PROMPT:
With the pictures removed, set down all of the entries below exactly.

**** STUDY MATERIAL

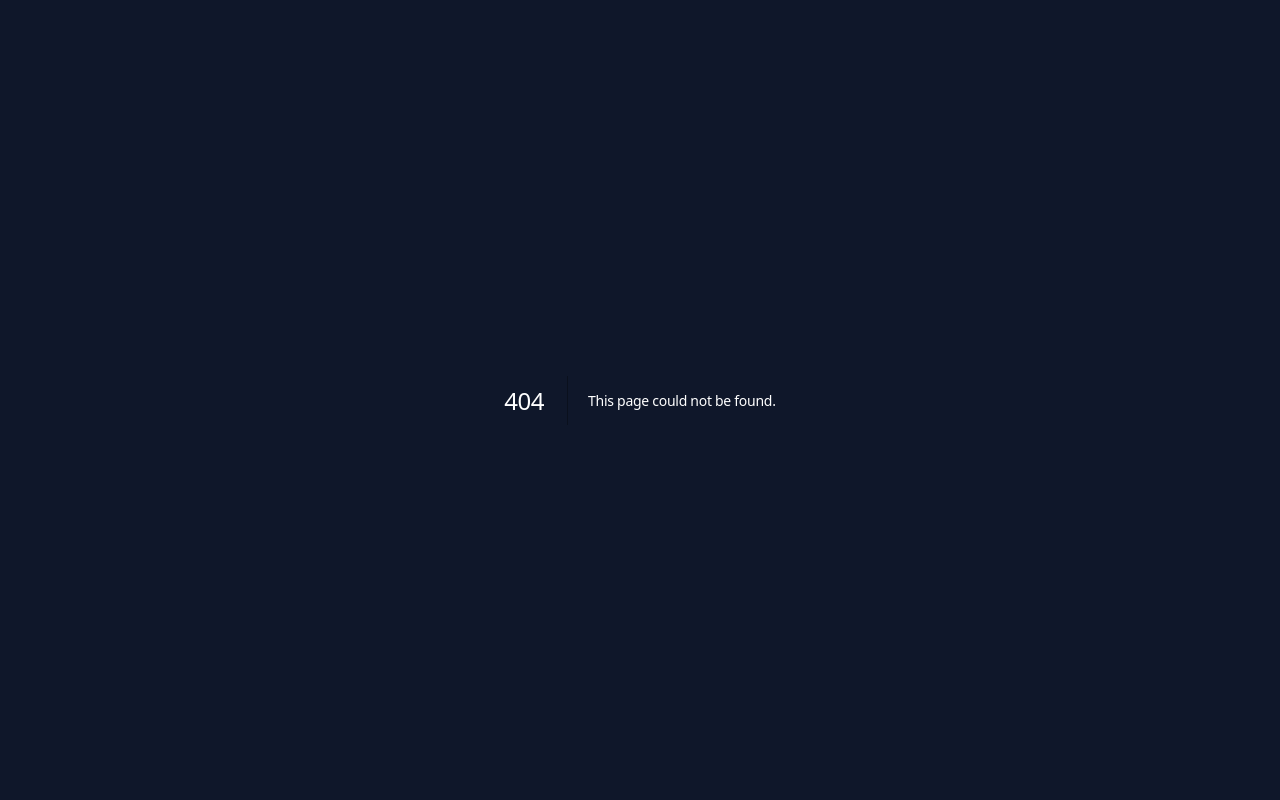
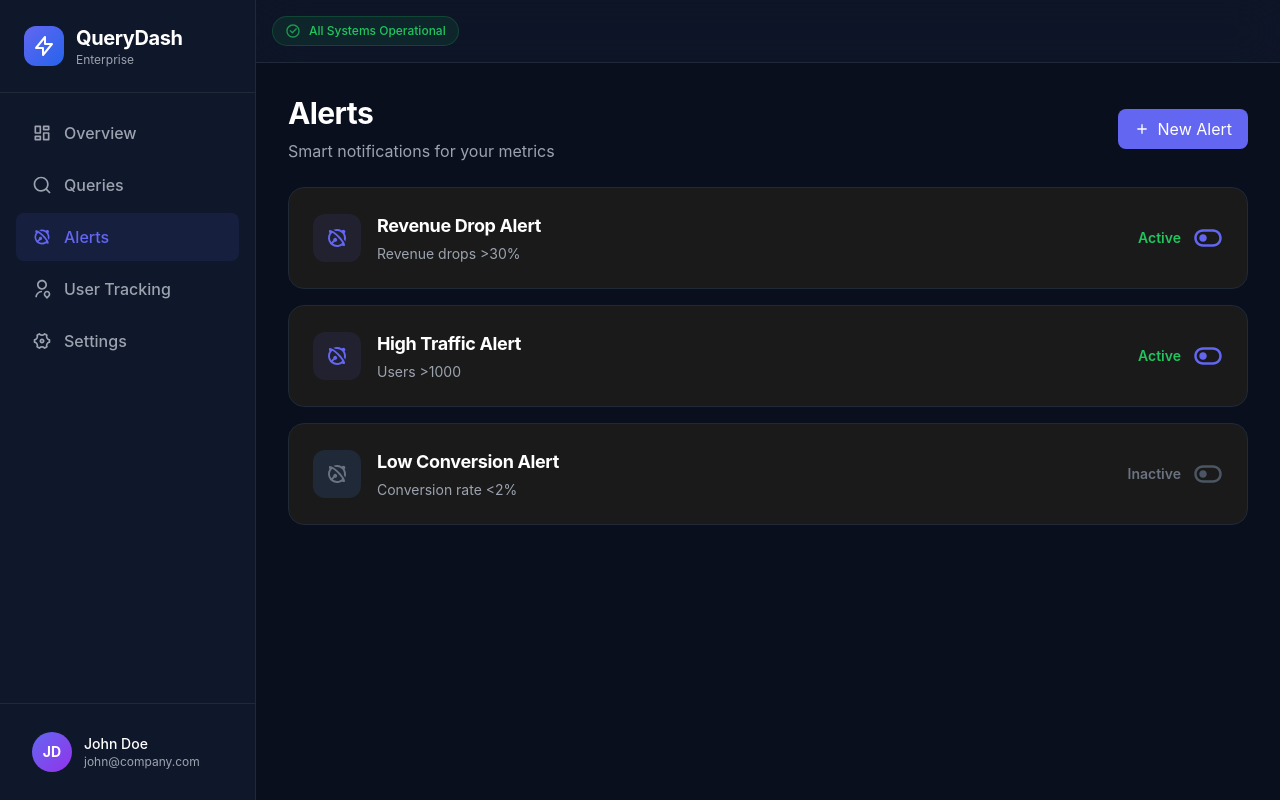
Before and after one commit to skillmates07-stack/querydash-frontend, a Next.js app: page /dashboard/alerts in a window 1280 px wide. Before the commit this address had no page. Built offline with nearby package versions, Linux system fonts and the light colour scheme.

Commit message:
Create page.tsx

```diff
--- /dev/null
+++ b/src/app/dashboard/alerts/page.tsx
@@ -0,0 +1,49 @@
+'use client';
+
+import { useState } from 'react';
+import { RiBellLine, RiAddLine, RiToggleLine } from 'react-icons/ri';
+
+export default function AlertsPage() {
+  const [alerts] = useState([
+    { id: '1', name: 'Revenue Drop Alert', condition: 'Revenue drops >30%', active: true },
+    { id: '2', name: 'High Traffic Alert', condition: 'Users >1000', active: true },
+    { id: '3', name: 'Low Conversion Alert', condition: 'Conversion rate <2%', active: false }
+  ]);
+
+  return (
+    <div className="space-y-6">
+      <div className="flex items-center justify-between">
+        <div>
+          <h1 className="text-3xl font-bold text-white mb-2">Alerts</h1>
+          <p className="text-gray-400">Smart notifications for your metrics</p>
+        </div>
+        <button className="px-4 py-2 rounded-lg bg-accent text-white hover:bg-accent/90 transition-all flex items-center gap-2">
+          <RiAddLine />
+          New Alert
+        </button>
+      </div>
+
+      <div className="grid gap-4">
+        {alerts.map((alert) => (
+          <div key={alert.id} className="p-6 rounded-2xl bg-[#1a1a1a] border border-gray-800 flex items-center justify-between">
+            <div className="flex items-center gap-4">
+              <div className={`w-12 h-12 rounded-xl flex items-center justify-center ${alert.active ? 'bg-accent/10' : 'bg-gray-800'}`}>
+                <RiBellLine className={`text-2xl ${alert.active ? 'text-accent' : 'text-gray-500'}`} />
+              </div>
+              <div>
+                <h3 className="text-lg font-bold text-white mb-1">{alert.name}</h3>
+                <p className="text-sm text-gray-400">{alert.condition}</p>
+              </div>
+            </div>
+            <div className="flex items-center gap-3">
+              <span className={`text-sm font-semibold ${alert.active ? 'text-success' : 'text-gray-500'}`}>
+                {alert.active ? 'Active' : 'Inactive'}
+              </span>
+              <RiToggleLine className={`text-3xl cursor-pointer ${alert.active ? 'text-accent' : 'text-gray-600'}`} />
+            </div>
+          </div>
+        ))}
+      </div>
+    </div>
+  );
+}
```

********

WORKED SOLUTION:
Before and after one commit to skillmates07-stack/querydash-frontend, a Next.js app: page /dashboard/alerts in a window 1280 px wide. Before the commit this address had no page. Built offline with nearby package versions, Linux system fonts and the light colour scheme.

Commit message:
Create page.tsx

```diff
--- /dev/null
+++ b/src/app/dashboard/alerts/page.tsx
@@ -0,0 +1,49 @@
+'use client';
+
+import { useState } from 'react';
+import { RiBellLine, RiAddLine, RiToggleLine } from 'react-icons/ri';
+
+export default function AlertsPage() {
+  const [alerts] = useState([
+    { id: '1', name: 'Revenue Drop Alert', condition: 'Revenue drops >30%', active: true },
+    { id: '2', name: 'High Traffic Alert', condition: 'Users >1000', active: true },
+    { id: '3', name: 'Low Conversion Alert', condition: 'Conversion rate <2%', active: false }
+  ]);
+
+  return (
+    <div className="space-y-6">
+      <div className="flex items-center justify-between">
+        <div>
+          <h1 className="text-3xl font-bold text-white mb-2">Alerts</h1>
+          <p className="text-gray-400">Smart notifications for your metrics</p>
+        </div>
+        <button className="px-4 py-2 rounded-lg bg-accent text-white hover:bg-accent/90 transition-all flex items-center gap-2">
+          <RiAddLine />
+          New Alert
+        </button>
+      </div>
+
+      <div className="grid gap-4">
+        {alerts.map((alert) => (
+          <div key={alert.id} className="p-6 rounded-2xl bg-[#1a1a1a] border border-gray-800 flex items-center justify-between">
+            <div className="flex items-center gap-4">
+              <div className={`w-12 h-12 rounded-xl flex items-center justify-center ${alert.active ? 'bg-accent/10' : 'bg-gray-800'}`}>
+                <RiBellLine className={`text-2xl ${alert.active ? 'text-accent' : 'text-gray-500'}`} />
+              </div>
+              <div>
+                <h3 className="text-lg font-bold text-white mb-1">{alert.name}</h3>
+                <p className="text-sm text-gray-400">{alert.condition}</p>
+              </div>
+            </div>
+            <div className="flex items-center gap-3">
+              <span className={`text-sm font-semibold ${alert.active ? 'text-success' : 'text-gray-500'}`}>
+                {alert.active ? 'Active' : 'Inactive'}
+              </span>
+              <RiToggleLine className={`text-3xl cursor-pointer ${alert.active ? 'text-accent' : 'text-gray-600'}`} />
+            </div>
+          </div>
+        ))}
+      </div>
+    </div>
+  );
+}
```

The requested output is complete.